Soon, local California gravel events started opening back up, and Wertz jumped in.
“I did a few of the Grasshoppers, had a ton of fun, and found some early success there,” he said. “That got me thinking, maybe I should try a few more of these.”
Working at the high-end Above Category bike shop in Marin, Wertz got an opportunity through Enve to do Unbound Gravel — and Above Category built a bike for him in the process with a Mosaic GT-1 frameset.
“I really enjoyed geeking out thinking about the bike part — the Mosaic frame, the wheels, the tires, everything was custom down to the last detail,” he said. “And the relationships that came with that — Getting to know Neil [Shirley] at Enve and the guys at Mosaic and Ceramic Speed, and seeing the community that puts on these events and the bikes and all the human element — I loved all of that.”
Wertz came into Unbound Gravel as a virtual unknown, and finished 10th.

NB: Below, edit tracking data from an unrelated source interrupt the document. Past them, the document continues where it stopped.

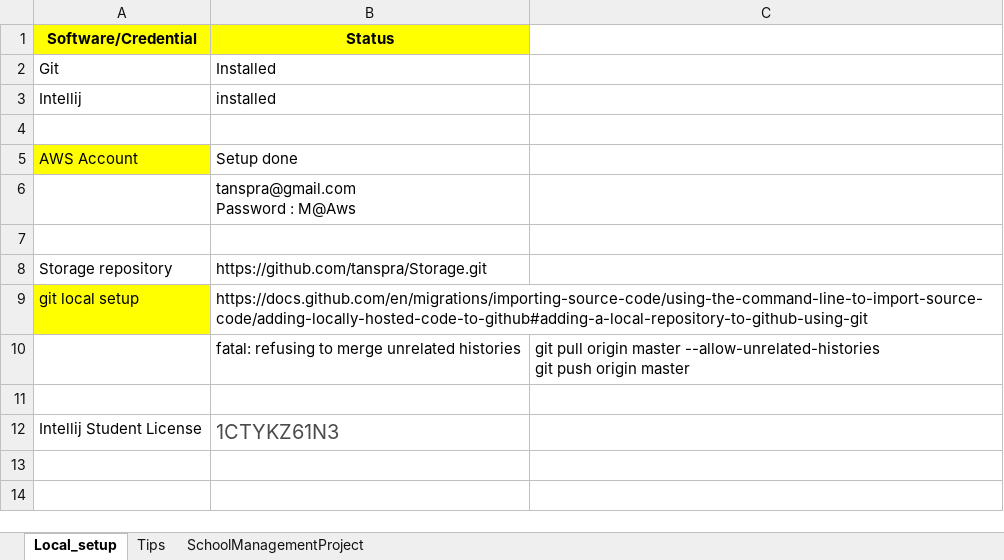
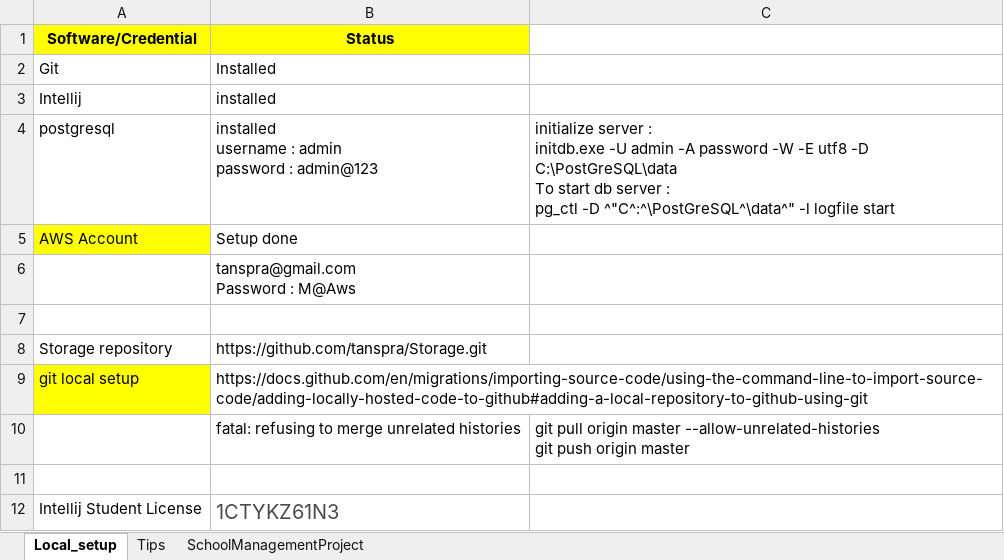
Before and after one commit to tanspra/SchoolManagement, an Excel workbook: resource/Notes.xlsx, sheet Local_setup, drawn as a sheet; values as stored, in another font and other column widths than the file's, no borders; ↵ is a line break in a cell; the diff names each change by its address in the sheet, - before the commit and + after, or states it on an @@ line.

Commit message:
Postgresql installed and configured on local system
Signed-off-by: Prashant <tanspra@gmail.com>

```diff
--- a/resource/Notes.xlsx (sheet Local_setup)
+++ b/resource/Notes.xlsx (sheet Local_setup)
-row 4: (empty)
+row 4: postgresql | installed ↵ username : admin ↵ password : admin@123 | initialize server : ↵ initdb.exe -U admin -A password -W -E utf8 -D C:\PostGreSQL\data ↵ To start db server : ↵ pg_ctl -D ^"C^:^\PostGreSQL^\data^" -l logfile start
```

“That got the ball rolling for me,” he said.
A week later, he went to road nationals, and struggled with the quick turnaround.
“That was a reality check,” he said. “I realized that I needed to pick and choose.”
Wertz found that he loved the effort and self-sufficiency of gravel racing.
Also, in comparing it to road nationals, he found that he loved the atmosphere.
“At road nationals, everyone was super serious and focused, and no one is talking to each other. It really felt like all business,” he said. “Then, I went to BWR, and everyone is hanging out. It felt like a party. The racing is still super intense and the organization is professional — we’re getting bottles fed from a car. But then afterward, everyone is hanging out, and you’re sharing stories with people who finished at all different times. That element really drew me in.”
Eyes on the prize
Racing for Pinarello, Wertz is working with former pro and director Mike Sayers as his coach. He’s no longer working at Above Category, but is instead focusing full time on racing.
This season he will be going for the BWR Quadruple Crown, which is the cumulative competition across BWR California, North Carolina, Utah, and Kansas. SBT GRVL and Unbound Gravel are also priorities. He opted not to apply for the Life Time Grand Prix.
“Some of the events didn’t suit me, and with SBT GRVL as a priority, doing Leadville the day before didn’t make much sense,” he said.
“It’s been fun getting into it so early in Florida, hitting all the warm states,” he said.
Next up is The Mid South, with the forecast in Stillwater, Oklahoma calling for snow on Friday and a starting temperature on Saturday of below freezing.